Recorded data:
───

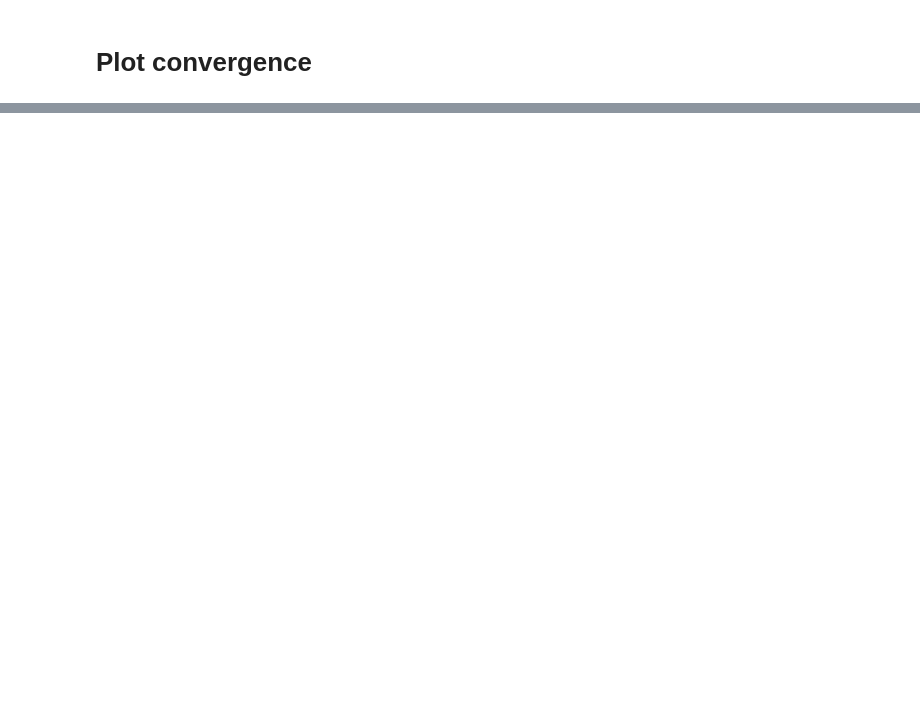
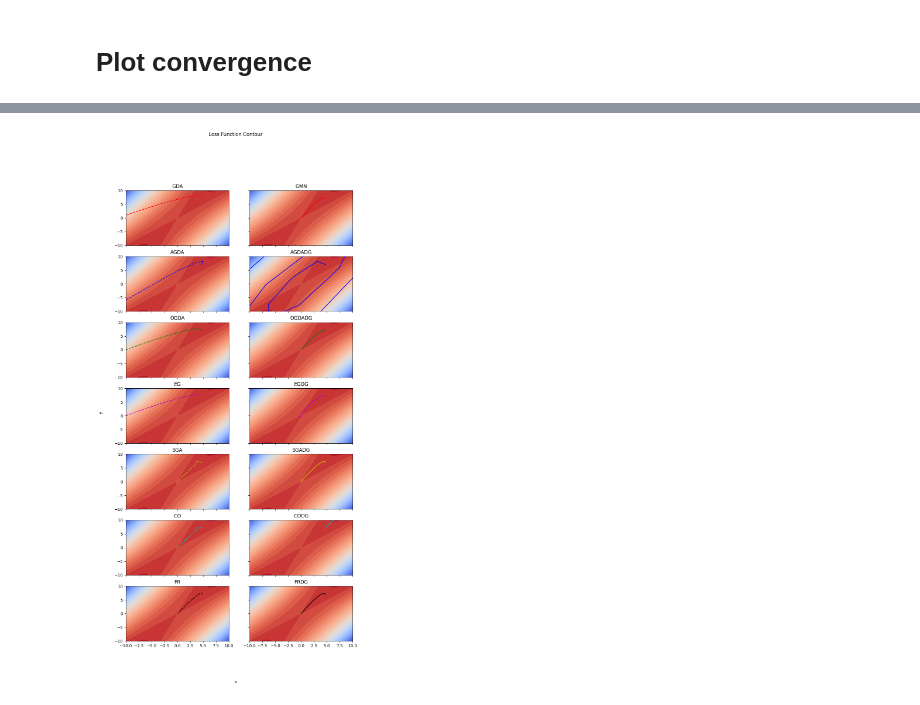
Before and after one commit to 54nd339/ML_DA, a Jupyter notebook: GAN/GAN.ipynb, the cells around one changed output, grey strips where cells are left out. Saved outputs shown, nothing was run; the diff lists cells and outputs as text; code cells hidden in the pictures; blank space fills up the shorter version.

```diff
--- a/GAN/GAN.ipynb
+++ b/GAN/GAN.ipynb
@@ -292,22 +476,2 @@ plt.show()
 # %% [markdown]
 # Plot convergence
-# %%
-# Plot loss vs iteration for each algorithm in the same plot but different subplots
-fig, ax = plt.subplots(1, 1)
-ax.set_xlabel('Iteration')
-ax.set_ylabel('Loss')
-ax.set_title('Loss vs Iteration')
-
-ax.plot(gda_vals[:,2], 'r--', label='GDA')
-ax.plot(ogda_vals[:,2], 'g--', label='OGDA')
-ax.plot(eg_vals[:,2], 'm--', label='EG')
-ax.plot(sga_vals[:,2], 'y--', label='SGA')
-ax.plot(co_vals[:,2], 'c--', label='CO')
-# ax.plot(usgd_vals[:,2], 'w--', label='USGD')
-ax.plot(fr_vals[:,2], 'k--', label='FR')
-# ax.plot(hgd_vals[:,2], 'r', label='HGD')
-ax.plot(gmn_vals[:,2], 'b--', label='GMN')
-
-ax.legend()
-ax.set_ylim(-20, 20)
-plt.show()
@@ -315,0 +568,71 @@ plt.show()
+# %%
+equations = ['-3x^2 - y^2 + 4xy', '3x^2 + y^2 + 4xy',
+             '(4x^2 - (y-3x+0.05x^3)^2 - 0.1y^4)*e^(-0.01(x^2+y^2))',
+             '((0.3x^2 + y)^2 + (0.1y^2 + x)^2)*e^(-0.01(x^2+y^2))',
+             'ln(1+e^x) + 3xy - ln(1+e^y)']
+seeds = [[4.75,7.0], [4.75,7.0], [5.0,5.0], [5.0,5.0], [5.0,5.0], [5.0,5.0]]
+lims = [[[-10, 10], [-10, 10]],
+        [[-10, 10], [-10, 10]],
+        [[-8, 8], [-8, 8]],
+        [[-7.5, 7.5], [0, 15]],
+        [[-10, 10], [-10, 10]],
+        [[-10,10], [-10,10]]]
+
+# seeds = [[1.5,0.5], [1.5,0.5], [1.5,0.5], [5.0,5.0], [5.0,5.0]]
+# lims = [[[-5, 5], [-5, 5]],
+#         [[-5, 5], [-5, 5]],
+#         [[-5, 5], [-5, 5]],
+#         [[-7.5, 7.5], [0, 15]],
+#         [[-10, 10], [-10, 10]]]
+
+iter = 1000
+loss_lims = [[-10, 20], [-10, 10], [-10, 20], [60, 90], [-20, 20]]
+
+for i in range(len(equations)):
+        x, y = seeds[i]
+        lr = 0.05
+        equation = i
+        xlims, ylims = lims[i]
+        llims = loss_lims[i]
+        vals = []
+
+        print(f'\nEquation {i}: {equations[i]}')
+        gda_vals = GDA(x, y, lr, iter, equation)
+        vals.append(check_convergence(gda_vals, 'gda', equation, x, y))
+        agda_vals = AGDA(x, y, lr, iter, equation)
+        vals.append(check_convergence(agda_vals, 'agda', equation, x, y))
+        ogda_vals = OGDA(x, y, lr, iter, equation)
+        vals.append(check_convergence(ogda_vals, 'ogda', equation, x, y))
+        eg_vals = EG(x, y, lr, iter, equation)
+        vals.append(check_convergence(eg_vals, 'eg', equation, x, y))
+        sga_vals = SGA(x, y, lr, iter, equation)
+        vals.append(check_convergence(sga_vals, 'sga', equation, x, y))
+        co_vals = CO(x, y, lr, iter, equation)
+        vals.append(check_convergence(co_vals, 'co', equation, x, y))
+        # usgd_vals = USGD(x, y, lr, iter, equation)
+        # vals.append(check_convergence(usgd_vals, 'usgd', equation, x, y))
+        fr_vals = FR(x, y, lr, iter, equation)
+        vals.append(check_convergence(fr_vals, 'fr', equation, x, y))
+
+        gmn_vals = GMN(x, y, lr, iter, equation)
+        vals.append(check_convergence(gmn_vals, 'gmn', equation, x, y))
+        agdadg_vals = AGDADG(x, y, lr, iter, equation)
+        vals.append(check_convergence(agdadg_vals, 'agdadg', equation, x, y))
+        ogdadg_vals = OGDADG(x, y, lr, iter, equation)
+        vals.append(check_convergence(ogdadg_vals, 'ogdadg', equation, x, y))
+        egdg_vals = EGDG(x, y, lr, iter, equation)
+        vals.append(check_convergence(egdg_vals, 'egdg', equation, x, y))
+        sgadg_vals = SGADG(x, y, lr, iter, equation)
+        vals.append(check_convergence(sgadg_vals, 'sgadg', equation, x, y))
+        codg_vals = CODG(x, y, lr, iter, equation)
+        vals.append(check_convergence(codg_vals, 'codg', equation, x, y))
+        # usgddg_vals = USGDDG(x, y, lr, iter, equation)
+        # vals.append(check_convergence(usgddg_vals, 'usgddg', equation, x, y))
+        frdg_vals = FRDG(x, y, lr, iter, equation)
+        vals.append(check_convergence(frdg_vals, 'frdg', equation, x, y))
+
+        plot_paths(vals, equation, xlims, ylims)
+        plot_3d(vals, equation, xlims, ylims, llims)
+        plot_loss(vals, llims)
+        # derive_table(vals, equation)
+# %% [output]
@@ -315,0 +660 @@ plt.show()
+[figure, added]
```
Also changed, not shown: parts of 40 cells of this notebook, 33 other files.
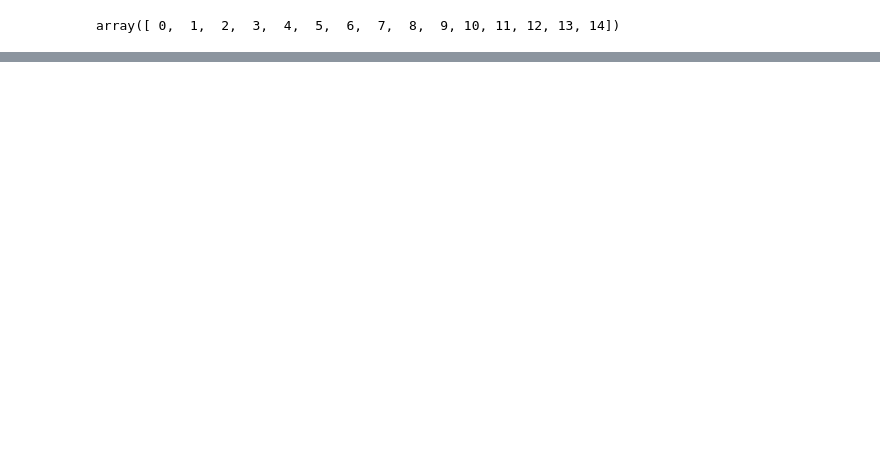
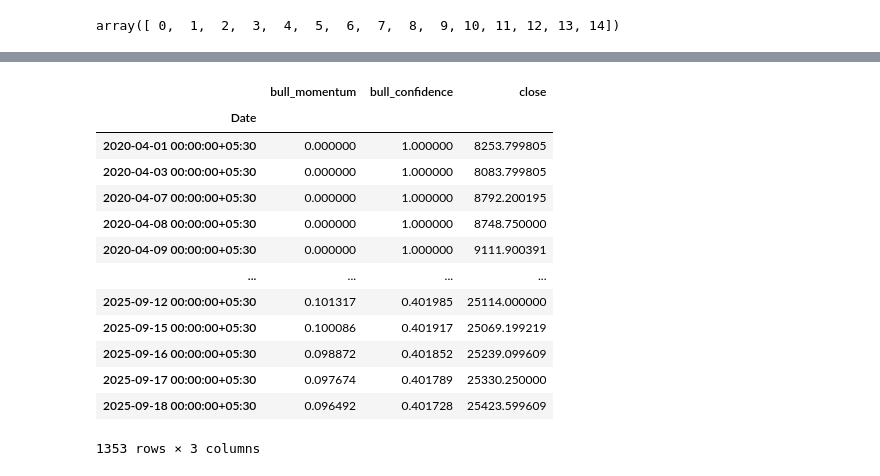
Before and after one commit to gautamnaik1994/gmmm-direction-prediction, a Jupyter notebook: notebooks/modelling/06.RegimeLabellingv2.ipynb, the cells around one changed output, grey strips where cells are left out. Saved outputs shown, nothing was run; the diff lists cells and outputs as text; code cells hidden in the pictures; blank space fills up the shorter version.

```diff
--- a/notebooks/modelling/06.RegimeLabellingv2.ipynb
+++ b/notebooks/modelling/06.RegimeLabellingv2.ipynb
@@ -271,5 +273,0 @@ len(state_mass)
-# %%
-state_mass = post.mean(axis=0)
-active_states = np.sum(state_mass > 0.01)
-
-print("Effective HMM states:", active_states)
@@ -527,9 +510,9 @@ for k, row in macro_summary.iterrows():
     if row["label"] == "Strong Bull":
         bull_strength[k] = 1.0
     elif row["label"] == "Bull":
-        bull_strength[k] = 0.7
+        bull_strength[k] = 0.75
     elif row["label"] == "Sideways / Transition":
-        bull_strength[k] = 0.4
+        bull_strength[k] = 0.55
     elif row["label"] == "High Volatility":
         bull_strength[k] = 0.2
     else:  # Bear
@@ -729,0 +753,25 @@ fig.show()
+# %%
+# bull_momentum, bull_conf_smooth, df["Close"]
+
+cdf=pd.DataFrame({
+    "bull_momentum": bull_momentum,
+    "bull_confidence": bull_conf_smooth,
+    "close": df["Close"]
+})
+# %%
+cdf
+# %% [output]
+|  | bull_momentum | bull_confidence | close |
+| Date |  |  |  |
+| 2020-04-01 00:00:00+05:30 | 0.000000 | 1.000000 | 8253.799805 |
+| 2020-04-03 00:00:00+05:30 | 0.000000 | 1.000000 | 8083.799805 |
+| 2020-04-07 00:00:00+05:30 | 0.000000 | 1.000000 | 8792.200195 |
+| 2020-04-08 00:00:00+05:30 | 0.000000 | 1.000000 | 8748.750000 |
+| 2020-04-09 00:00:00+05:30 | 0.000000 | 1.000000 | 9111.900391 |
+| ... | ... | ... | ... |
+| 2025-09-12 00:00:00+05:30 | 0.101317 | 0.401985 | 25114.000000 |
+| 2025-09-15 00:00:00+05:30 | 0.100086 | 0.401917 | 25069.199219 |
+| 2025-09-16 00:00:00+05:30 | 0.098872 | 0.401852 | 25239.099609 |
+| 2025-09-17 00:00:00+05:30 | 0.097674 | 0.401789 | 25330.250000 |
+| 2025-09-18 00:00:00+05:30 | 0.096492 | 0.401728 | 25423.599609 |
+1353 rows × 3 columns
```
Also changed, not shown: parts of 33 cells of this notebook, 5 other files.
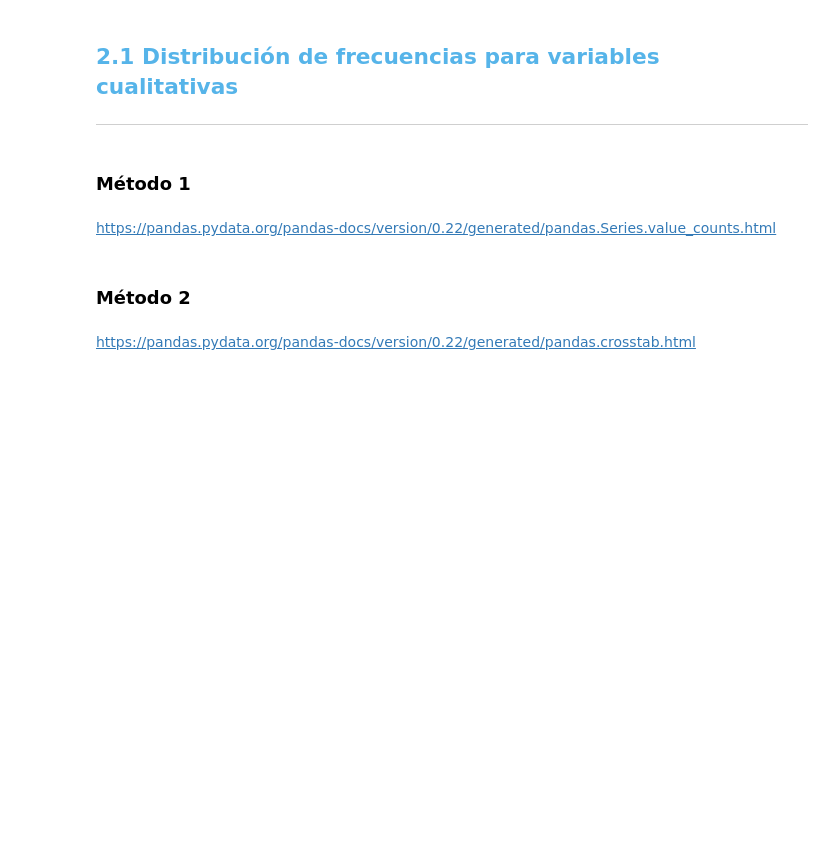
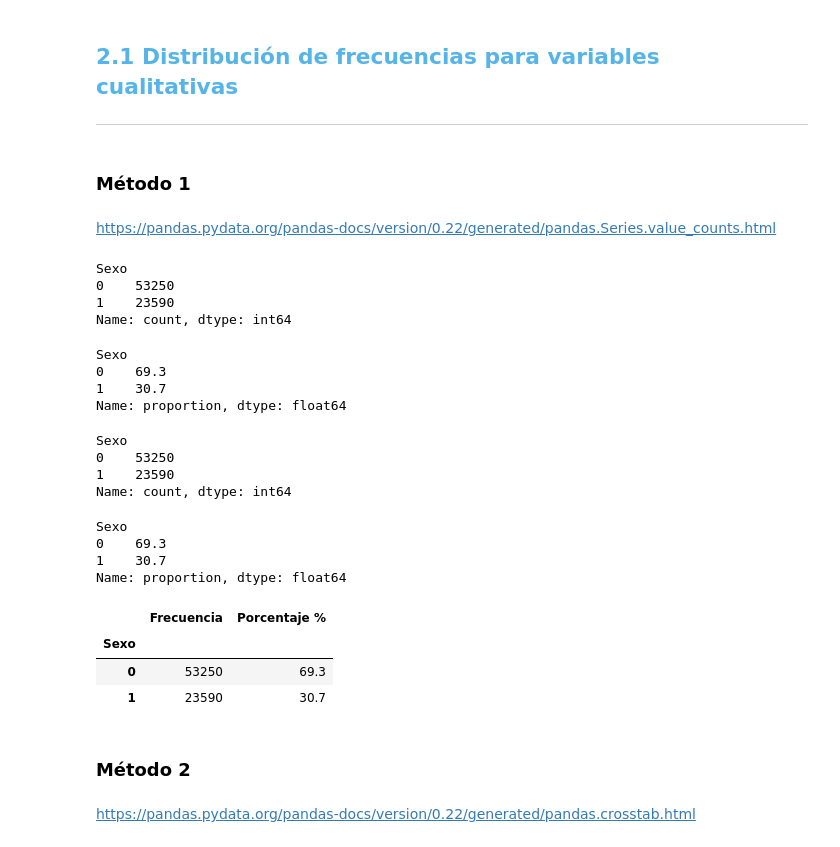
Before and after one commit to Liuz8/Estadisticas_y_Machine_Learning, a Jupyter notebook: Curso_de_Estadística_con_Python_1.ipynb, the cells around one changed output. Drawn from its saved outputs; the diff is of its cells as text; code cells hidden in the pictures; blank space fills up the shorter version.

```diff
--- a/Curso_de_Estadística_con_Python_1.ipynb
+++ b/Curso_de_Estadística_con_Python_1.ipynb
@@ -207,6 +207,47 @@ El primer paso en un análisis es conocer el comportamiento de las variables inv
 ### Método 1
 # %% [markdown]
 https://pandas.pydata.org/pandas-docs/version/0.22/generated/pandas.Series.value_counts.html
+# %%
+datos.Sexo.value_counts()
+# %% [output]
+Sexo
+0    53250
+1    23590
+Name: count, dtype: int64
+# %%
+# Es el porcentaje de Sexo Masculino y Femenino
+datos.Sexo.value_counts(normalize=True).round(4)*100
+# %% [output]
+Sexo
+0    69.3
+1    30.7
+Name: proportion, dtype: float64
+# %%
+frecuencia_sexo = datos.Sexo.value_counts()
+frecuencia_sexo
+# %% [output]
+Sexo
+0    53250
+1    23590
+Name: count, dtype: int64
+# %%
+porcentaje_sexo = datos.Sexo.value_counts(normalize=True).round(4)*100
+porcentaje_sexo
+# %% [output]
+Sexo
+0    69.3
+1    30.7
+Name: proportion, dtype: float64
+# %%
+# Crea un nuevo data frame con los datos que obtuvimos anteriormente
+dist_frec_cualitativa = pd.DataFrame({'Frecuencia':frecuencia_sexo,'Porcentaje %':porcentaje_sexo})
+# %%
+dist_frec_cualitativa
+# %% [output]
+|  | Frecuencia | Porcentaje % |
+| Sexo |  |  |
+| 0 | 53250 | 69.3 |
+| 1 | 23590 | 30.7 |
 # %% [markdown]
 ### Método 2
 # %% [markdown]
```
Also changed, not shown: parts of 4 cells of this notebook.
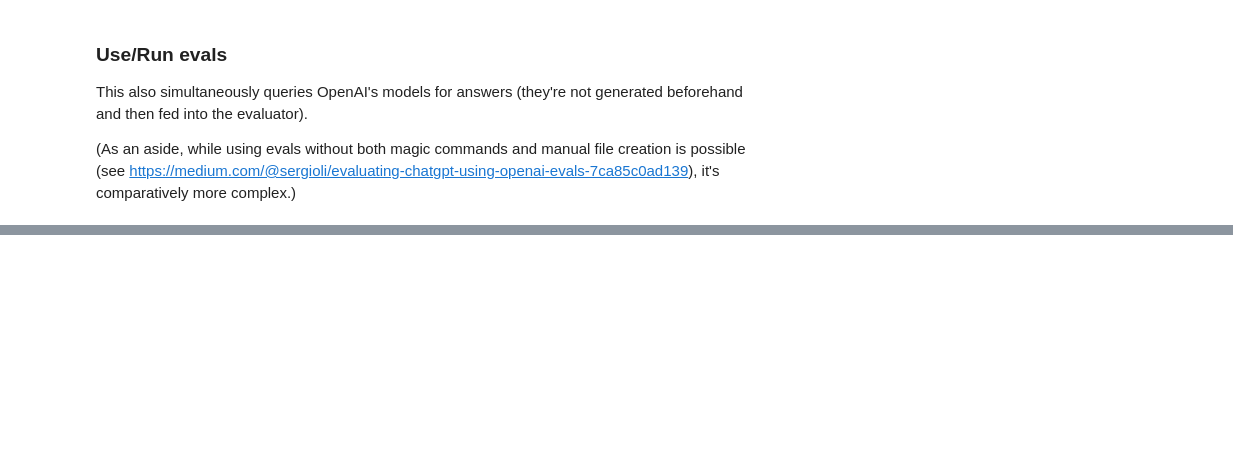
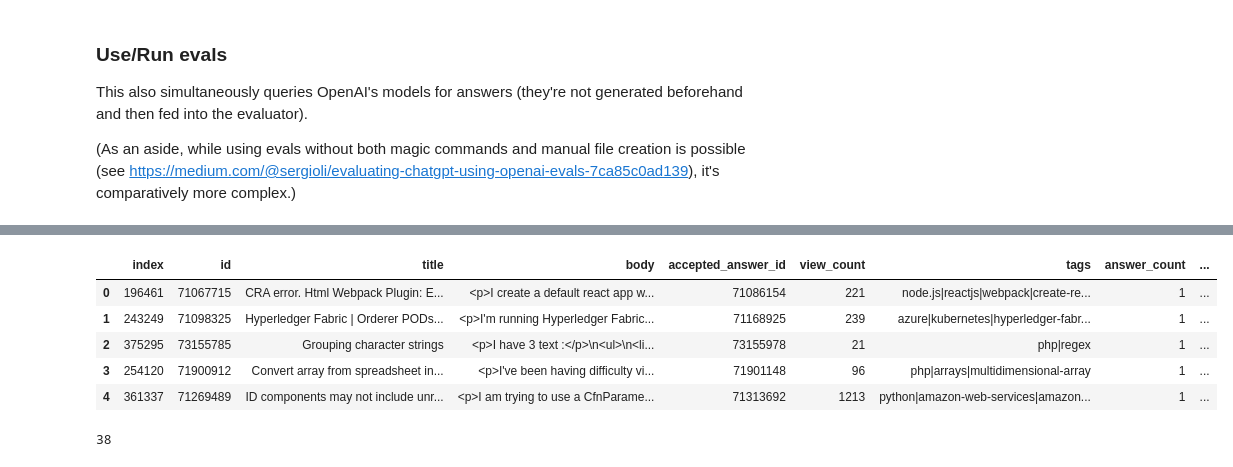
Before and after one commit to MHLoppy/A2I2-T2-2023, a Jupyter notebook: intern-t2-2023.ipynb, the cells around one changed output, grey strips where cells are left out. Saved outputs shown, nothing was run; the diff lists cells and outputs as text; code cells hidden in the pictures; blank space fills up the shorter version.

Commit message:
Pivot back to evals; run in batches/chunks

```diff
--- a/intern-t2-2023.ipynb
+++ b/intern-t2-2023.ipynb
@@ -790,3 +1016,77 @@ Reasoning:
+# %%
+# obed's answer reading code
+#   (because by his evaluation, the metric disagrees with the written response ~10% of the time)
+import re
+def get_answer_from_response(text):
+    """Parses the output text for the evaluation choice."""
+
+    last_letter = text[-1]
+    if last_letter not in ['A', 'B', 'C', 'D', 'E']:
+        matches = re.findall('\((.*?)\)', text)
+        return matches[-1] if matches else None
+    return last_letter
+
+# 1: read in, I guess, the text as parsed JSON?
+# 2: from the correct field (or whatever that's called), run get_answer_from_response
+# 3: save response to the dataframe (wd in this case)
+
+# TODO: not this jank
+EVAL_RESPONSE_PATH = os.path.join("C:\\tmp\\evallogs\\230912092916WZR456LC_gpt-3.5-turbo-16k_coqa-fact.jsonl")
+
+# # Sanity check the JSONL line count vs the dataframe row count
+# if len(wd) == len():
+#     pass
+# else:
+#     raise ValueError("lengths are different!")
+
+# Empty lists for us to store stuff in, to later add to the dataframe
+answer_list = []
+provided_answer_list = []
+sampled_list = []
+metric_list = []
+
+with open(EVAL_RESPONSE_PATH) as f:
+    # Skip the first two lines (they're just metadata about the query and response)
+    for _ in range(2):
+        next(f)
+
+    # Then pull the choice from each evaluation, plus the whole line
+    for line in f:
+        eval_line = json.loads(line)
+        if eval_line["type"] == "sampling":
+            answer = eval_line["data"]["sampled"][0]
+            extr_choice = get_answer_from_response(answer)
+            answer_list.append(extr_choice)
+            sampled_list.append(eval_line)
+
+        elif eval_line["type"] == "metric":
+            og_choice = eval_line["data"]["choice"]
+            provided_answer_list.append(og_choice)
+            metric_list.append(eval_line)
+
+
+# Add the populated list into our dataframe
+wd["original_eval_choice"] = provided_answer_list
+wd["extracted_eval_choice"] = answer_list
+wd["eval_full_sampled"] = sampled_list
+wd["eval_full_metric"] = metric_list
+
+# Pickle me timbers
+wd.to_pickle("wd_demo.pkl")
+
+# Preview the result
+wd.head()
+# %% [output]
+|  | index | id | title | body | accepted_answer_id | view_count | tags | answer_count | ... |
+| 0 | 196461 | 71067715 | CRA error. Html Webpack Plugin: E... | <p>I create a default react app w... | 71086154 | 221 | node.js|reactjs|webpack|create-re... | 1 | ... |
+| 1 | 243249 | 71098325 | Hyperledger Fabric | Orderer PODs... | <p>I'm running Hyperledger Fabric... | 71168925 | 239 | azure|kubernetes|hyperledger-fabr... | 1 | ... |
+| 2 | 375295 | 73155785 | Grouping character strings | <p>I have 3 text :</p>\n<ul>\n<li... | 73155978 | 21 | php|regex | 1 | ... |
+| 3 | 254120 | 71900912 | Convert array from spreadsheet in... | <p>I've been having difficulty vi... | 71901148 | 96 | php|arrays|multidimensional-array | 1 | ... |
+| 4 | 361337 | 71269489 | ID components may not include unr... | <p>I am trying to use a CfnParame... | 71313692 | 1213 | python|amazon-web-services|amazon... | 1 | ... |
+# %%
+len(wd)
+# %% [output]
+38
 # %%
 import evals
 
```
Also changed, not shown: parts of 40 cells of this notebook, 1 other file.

───

Every line above with the string "llims" in it should be copied into the answer.

= Result =
+        llims = loss_lims[i]
+        plot_3d(vals, equation, xlims, ylims, llims)
+        plot_loss(vals, llims)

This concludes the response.